Bladder injury is more likely to occur during emergency CD compared to elective CD, with an event rate of 31% and 11%, respectively. Meanwhile, the incidence of bladder injury was observed to be higher if a trial of normal delivery progressed to second stage (83%) than in those who failed to progress to second stage (61%). It was also noted that the complication of uterine rupture is associated with 14% of bladder injuries.2 Furthermore, there were no significant implications based patient's age or body mass index.2
In our case, only 10–15% of the bladder was left. The primary goal of management was to restore micturition function by having an adequate bladder capacity with low intravesical pressure and no urinary incontinence. The patient was offered neobladder and bilateral ureteral re-implant with continent catheterizable stoma.
Augmentation cystoplasty (AC) is frequently used in the adult population for the treatment of many medical conditions, where the bladder function is compromised or severely affected. These conditions include neurogenic bladder dysfunction, inflammatory diseases (i.e. tuberculous cystitis) with to severely contracted bladder, interstitial cystitis, and eventually the reconstruction of inadvertent bladder injury.4
AC can be carried out with the use of different bowel segments. Enterocystoplasty is general term used to indicate that a part of a bowel segment has been used to improve bladder capacity; however, based on the selected part of the bowel, a different terminology may be applied. The most commonly used bowel part in AC is the detubularized segment of the ileum, and thus, the term ileocystoplasty is applied. In general, augmentation enterocystoplasy has shown favorable outcomes in terms of long-term durability and more frequent patient satisfaction; however, it does not come without complications, as it carries an increased risk of malignancy.5
Spontaneous voiding after augmentation cystoplasty is achieved by abdominal straining to increase abdominal pressure. Hence, Patients should be informed about the possibility of intermittent catheterization. Continent abdominal stomas can be done if the urethra is not suitable for catheterization, as in conditions like urethral stricture, urethral loss, sensitive urethra, and bladder neck reconstruction.
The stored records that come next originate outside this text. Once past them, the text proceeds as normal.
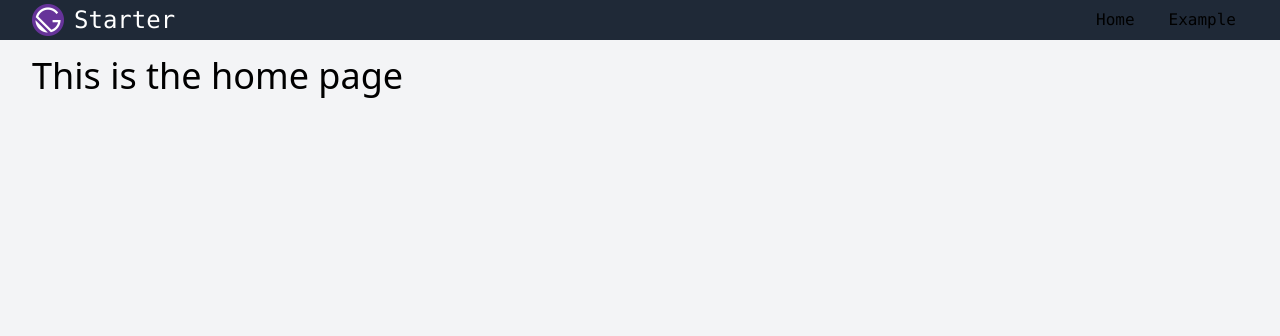
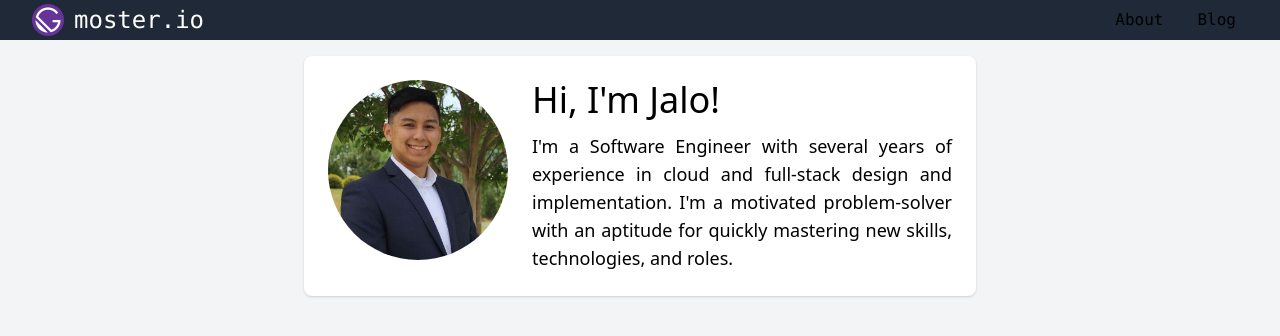
Before and after one commit to jlvmoster/website, a Gatsby site: page / in a window 1280 px wide. Built offline with nearby package versions, Linux system fonts and the light colour scheme; Gatsby itself is replaced by a stand-in of ours.

Commit message:
Add personal statement to About page

```diff
--- a/gatsby-config.js
+++ b/gatsby-config.js
@@ -1,12 +1,12 @@
 module.exports = {
   siteMetadata: {
-    title: `Starter`,
-    description: `Custom Gatsby boilerplate for new personal projects`,
+    title: `moster.io`,
+    description: `My personal website`,
     author: `@jlvmoster`,
     siteUrl: `https://starter.moster.io`,
     links: [
-      { label: `Home`, path: `/` },
-      { label: `Example`, path: `/example` },
+      { label: `About`, path: `/` },
+      { label: `Blog`, path: `https://blog.moster.io`, external: true },
     ],
   },
   plugins: [
@@ -26,8 +26,8 @@ module.exports = {
     {
       resolve: `gatsby-plugin-manifest`,
       options: {
-        name: `Starter`,
-        short_name: `Starter`,
+        name: `moster.io`,
+        short_name: `moster.io`,
         start_url: `/`,
         background_color: `#663399`,
         theme_color: `#663399`,
--- /dev/null
+++ b/src/components/About.js
@@ -0,0 +1,32 @@
+import React from 'react';
+import { StaticImage } from 'gatsby-plugin-image';
+
+const About = () => (
+  <div className='mx-auto max-w-2xl bg-white shadow overflow-hidden sm:rounded-lg'>
+    <div className='px-4 py-5 sm:p-6'>
+      <div className='space-y-4 sm:flex sm:space-x-6 sm:space-y-0'>
+        <div className='flex flex-shrink-0 justify-center sm:mb-0'>
+          <StaticImage
+            className='inline-block rounded-full'
+            src='../images/professional.jpg'
+            alt='Professional'
+            placeholder='blurred'
+            quality={100}
+            formats={['AUTO', 'JPEG']}
+            layout='fixed'
+            width={180}
+          />
+        </div>
+        <div className='space-y-3'>
+          <h4 className='text-4xl font-medium font-thin'>Hi, I'm Jalo!</h4>
+          <p className='text-justify text-lg'>
+            I'm a Software Engineer with several years of experience in cloud and full-stack design and implementation.
+            I'm a motivated problem-solver with an aptitude for quickly mastering new skills, technologies, and roles.
+          </p>
+        </div>
+      </div>
+    </div>
+  </div>
+);
+
+export default About;
--- a/src/components/layout/Layout.js
+++ b/src/components/layout/Layout.js
@@ -15,7 +15,11 @@ Layout.propTypes = {
   metadata: PropTypes.shape({
     title: PropTypes.string.isRequired,
     links: PropTypes.arrayOf(
-      PropTypes.shape({ label: PropTypes.string.isRequired, path: PropTypes.string.isRequired }).isRequired
+      PropTypes.shape({
+        label: PropTypes.string.isRequired,
+        path: PropTypes.string.isRequired,
+        external: PropTypes.bool,
+      }).isRequired
     ).isRequired,
   }).isRequired,
 };
--- a/src/components/layout/Navbar.js
+++ b/src/components/layout/Navbar.js
@@ -63,6 +63,7 @@ const Navbar = ({ title, links }) => {
                       label={link.label}
                       path={link.path}
                       selected={page === link.path}
+                      external={link.external}
                       onClick={onLinkClick(link.path)}
                     />
                   ))}
@@ -98,6 +99,7 @@ const Navbar = ({ title, links }) => {
                     label={link.label}
                     path={link.path}
                     selected={page === link.path}
+                    external={link.external}
                     onClick={onLinkClick(link.path)}
                   />
                 ))}
@@ -113,7 +115,8 @@ const Navbar = ({ title, links }) => {
 Navbar.propTypes = {
   title: PropTypes.string.isRequired,
   links: PropTypes.arrayOf(
-    PropTypes.shape({ label: PropTypes.string.isRequired, path: PropTypes.string.isRequired }).isRequired
+    PropTypes.shape({ label: PropTypes.string.isRequired, path: PropTypes.string.isRequired, external: PropTypes.bool })
+      .isRequired
   ).isRequired,
 };
 
--- a/src/components/layout/NavbarLink.js
+++ b/src/components/layout/NavbarLink.js
@@ -5,7 +5,19 @@ import { Link } from 'gatsby';
 
 import { navbarLink, navbarLinkSelected } from './layout.module.css';
 
-const NavbarLink = ({ label, path, selected, onClick }) => (
+const NavbarLink = ({ label, path, selected, external, onClick }) =>
+  external ? (
+    <a
+      className={clsx('block px-3 py-2 font-mono text-lg font-medium rounded-md sm:inline-block sm:text-base', {
+        [navbarLink]: !selected,
+        [navbarLinkSelected]: selected,
+      })}
+      href={path}
+      target='_blank'
+      rel='noreferrer'>
+      {label}
+    </a>
+  ) : (
     <Link
       className={clsx('block px-3 py-2 font-mono text-lg font-medium rounded-md sm:inline-block sm:text-base', {
         [navbarLink]: !selected,
@@ -21,12 +33,13 @@ NavbarLink.propTypes = {
   label: PropTypes.string.isRequired,
   path: PropTypes.string.isRequired,
   selected: PropTypes.bool,
-  mobile: PropTypes.bool,
+  external: PropTypes.bool,
   onClick: PropTypes.func,
 };
 
 NavbarLink.defaultProps = {
   selected: false,
+  external: false,
   onClick: () => {
     console.log('NavbarLink onClick property not set');
   },
--- a/src/pages/example.js
+++ /dev/null
@@ -1,13 +0,0 @@
-import React from 'react';
-import SEO from '../components/shared/SEO';
-
-const ExamplePage = () => (
-  <>
-    <SEO title='Example' />
-    <div className='mt-4'>
-      <h1 className='text-5xl font-thin sm:text-4xl'>This is an example page</h1>
-    </div>
-  </>
-);
-
-export default ExamplePage;
--- a/src/pages/index.js
+++ b/src/pages/index.js
@@ -1,11 +1,12 @@
 import React from 'react';
 import SEO from '../components/shared/SEO';
+import About from '../components/About';
 
 const IndexPage = () => (
   <>
-    <SEO title='Home' />
+    <SEO title='About' />
     <div className='mt-4'>
-      <h1 className='text-5xl font-thin sm:text-4xl'>This is the home page</h1>
+      <About />
     </div>
   </>
 );
--- a/src/wrappers/withSiteMetadata.js
+++ b/src/wrappers/withSiteMetadata.js
@@ -10,6 +10,7 @@ const withSiteMetadata = Component => props => {
           links {
             label
             path
+            external
           }
         }
       }
```
Also changed, not shown: package.json (+2 -9 lines), README.md, src/images/professional.jpg (added). Lines whose indentation alone changed are shown as unchanged.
The main indication for revision is stenosis and inability to catheterize, followed by leakage.
Pregnant women with secondary or emergent cesarean deliveries should be advised about the significant risk of inadvertent surgical complications and care providers should recognize such complications early enough to manage them properly and reduce associated morbidity.
A signed informed consent was taken from the patient prior to carrying out any of the aforementioned surgeries and manipulations and she agreed to share her case.